    Changes in soluble carbohydrate content in leaves of Carex scabrifolia, Phragmites communis, Suaeda malacosperma, and S. japonica between July and September in 2011. The different letters indicate significant differences from Duncan’s test for the response of species separately (P < 0.05, N = 3); pw, plant water content.
  • [Fig. 6.] Changes of (a) osmolality and total ion contents and (b) chloride and cation contents in leaves of Carex scabrifolia, Phragmites communis, Suaeda malacosperma, and S. japonica between July and September in 2011. The different letters indicate significant differences from Duncan’s test for the response of total ions and chloride separately (P < 0.05, N = 3); pw, plant water content.

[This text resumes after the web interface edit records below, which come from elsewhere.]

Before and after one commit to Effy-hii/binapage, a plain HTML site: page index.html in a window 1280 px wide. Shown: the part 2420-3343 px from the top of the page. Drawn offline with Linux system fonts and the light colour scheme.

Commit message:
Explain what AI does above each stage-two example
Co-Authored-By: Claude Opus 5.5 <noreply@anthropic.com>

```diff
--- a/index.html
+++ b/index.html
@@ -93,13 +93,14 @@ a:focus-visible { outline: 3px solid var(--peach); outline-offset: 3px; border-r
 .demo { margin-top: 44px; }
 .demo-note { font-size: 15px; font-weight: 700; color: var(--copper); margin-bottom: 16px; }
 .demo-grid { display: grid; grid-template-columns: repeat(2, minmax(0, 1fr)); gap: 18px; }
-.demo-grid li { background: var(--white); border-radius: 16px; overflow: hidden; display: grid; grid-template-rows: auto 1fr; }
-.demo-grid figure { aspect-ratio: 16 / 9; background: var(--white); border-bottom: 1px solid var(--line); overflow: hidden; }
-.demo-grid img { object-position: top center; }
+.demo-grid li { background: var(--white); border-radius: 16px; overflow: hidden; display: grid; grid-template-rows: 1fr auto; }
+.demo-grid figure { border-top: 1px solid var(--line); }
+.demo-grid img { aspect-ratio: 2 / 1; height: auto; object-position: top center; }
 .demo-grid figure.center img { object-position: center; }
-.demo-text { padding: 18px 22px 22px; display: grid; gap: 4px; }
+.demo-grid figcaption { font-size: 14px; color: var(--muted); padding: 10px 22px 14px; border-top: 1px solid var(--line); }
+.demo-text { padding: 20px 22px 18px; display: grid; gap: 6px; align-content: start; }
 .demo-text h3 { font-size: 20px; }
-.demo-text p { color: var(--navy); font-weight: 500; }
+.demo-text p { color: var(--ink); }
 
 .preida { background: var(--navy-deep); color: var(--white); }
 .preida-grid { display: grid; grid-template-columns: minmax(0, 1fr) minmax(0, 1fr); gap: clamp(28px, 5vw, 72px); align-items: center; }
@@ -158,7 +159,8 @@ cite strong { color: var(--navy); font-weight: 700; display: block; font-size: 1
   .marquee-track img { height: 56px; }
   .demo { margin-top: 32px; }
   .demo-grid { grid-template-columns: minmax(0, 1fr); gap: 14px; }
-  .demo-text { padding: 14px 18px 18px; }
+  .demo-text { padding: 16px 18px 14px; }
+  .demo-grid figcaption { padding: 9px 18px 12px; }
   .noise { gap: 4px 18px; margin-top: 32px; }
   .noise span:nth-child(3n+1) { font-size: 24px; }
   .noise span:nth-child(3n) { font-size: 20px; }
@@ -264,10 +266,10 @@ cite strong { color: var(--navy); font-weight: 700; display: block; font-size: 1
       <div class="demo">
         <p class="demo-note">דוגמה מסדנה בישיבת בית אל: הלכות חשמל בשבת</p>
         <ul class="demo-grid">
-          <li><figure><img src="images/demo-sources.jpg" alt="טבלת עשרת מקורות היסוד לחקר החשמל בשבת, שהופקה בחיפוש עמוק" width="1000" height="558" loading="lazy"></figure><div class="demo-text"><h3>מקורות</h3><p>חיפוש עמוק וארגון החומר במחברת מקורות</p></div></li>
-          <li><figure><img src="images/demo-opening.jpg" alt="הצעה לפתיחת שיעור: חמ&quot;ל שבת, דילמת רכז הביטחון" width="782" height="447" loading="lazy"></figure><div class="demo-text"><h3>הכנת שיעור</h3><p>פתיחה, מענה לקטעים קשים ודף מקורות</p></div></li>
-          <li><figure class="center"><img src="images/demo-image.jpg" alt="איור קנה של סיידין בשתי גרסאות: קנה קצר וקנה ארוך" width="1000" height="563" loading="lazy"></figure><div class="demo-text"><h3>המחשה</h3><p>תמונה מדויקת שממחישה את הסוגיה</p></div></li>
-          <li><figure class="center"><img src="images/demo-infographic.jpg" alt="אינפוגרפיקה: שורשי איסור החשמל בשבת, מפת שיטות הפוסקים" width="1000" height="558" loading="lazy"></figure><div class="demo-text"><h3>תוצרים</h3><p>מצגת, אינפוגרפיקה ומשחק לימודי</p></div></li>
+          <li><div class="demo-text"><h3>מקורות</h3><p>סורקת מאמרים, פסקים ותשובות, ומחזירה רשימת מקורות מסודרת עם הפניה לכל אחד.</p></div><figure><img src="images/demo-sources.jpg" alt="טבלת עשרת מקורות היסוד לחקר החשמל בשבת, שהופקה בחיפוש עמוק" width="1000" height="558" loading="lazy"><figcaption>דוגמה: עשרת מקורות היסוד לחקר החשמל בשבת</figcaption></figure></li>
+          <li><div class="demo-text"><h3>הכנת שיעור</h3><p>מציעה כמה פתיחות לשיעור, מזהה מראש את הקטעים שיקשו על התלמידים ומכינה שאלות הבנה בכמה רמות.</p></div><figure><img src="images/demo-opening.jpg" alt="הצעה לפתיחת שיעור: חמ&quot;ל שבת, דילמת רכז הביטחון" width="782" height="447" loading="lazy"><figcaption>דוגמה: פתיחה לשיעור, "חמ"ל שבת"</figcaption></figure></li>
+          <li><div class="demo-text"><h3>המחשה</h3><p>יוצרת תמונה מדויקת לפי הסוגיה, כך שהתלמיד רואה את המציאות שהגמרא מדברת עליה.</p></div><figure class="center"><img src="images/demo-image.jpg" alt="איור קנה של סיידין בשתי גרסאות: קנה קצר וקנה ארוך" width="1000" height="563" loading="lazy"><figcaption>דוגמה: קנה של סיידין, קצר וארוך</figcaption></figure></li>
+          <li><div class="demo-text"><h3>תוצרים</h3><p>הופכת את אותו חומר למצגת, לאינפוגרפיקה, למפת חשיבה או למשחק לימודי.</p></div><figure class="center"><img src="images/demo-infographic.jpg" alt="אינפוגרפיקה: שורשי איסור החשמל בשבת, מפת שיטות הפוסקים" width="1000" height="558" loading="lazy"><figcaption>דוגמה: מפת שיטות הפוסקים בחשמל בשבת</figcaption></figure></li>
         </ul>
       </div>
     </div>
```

    Changes of (a) osmolality and total ion contents and (b) chloride and cation contents in leaves of Carex scabrifolia, Phragmites communis, Suaeda malacosperma, and S. japonica between July and September in 2011. The different letters indicate significant differences from Duncan’s test for the response of total ions and chloride separately (P < 0.05, N = 3); pw, plant water content.
  • [Table 1.] Free amino acid content (μmol/g plant water) in leaves of four halophytic plant species in the study sites in August 2011
    Free amino acid content (μmol/g plant water) in leaves of four halophytic plant species in the study sites in August 2011
  • [Table 2.] Glycine betaine content (μmol/g plant water) in leaves of four halophytic plant species in the study sites between July and September in 2011
    Glycine betaine content (μmol/g plant water) in leaves of four halophytic plant species in the study sites between July and September in 2011